8.0 Race to the White House (2016) 6 Ratings & 3 Comments · GeekBuddy Analysis Gameplay 2 Players Community: 2 — Best: 2 30–90 Min Playing Time Age: 12+ Community: 12 Weight: 3.50 / 5 'Complexity' Rating Designer Samantha Paul, Jamie Twiss Artist Fiona Ward Publisher Bipartisan Games...
8.0 Race to the White House (2016) 6 Ratings & 3 Comments · GeekBuddy Analysis Gameplay 2 Players Community: 2 — Best: 2 30–90 Min Playing Time Age: 12+ Community: 12 Weight: 3.50 / 5 'Complexity' Rating Designer Samantha Paul, Jamie Twiss Artist Fiona Ward Publisher Bipartisan Games See Full Credits
Race to the White House is a sophisticated two-player simulation of the upcoming presidential election. Its mechanics are board-and-card driven with some dice-influenced results; the game flow is controlled by action and reaction cards, dice rolling, hand management, and area influence. A quirky, humorous tone keeps the mood light, despite the deep gameplay.
The game takes place over the final eight weeks of the campaign and concludes with the assignment of electoral votes on Election Night. Each player chooses a candidate they are trying to propel to victory. Play as one of the leading lights of the 2016 campaign, or bring back a proven winner! Some candidates are better at speaking, some bring more skill at fundraising, some are from swing states, and others are simply rich.
Each week is divided into two turns, one for each player, and is affected by an environment card that may temporarily alter the cost or effect of your actions. You’ll begin with five action cards, representing various things you can do during that week’s campaign, such as uncover a scandal, criticize Cuba, collect an endorsement, or even start a war. You’ll also start with five state cards, which determine where you can play your action cards. Each turn gives you the opportunity to draw or purchase new and more powerful action cards, some of which can be combined to extraordinary effect.
Each week you’ll spend time and energy visiting swing states, building up influence points that hopefully will lead to winning that state on election night. If you build up enough influence, you’ll get momentum in that state, which will make it harder for your opponent to come back—but be careful; spend too much time in any one place and they’ll start to get sick of you.
Have you sold out to major donors to finance your campaign? Of course you have! This gives you money, which you can spend on state or national advertising. Again, this can give you momentum, but you risk overexposure.
You can do all sorts of things in Race to the White House by playing Action Cards. You can come out against the Keystone XL pipeline (if you’re a Democrat) or promise more mining permits (if you’re a Republican). If your party is in office, you can start a war, or respond to a major natural disaster—but be careful; either one can backfire badly, and your opponent might have an October Surprise ready. You can cheer for a swing state’s baseball team in the World Series, or you can stick your opponent with bad weather.

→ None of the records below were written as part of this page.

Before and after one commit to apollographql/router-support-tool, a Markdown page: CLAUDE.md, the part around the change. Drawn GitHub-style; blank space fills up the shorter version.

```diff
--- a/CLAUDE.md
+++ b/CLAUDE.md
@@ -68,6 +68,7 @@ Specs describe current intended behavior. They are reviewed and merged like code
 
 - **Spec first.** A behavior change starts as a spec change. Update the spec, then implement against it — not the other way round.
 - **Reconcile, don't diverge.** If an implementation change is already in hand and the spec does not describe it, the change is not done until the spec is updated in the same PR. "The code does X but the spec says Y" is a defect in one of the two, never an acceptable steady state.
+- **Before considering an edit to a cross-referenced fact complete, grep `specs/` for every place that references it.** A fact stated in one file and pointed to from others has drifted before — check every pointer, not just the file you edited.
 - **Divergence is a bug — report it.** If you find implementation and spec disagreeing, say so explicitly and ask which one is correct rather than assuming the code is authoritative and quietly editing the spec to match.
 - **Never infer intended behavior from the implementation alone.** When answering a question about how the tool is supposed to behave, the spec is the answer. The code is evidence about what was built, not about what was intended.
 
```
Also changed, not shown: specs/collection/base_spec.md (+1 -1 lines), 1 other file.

You can uncover a scandal in state government that puts a safe state in play, or you can send hecklers into your opponent’s rallies that neutralizes their effects. It feels just as crazy, exciting, and dirty as an actual campaign!
Over the course of eight weeks, you’ll build up a strong position in some swing states, and if you’ve been smart about it, you’ll have managed to play defense and prevent your opponent from doing the same. But you never really know, do you? When election night rolls around, you’ll be on the edge of your seat waiting for the networks to call the states in the order that their polls close. Some states will be easy, but others will be too close to call, potentially until early in the morning. If you’re behind, do you concede and save some victory points? Or do you hang on until the bitter end? It’s all up to you… in Race to the White House!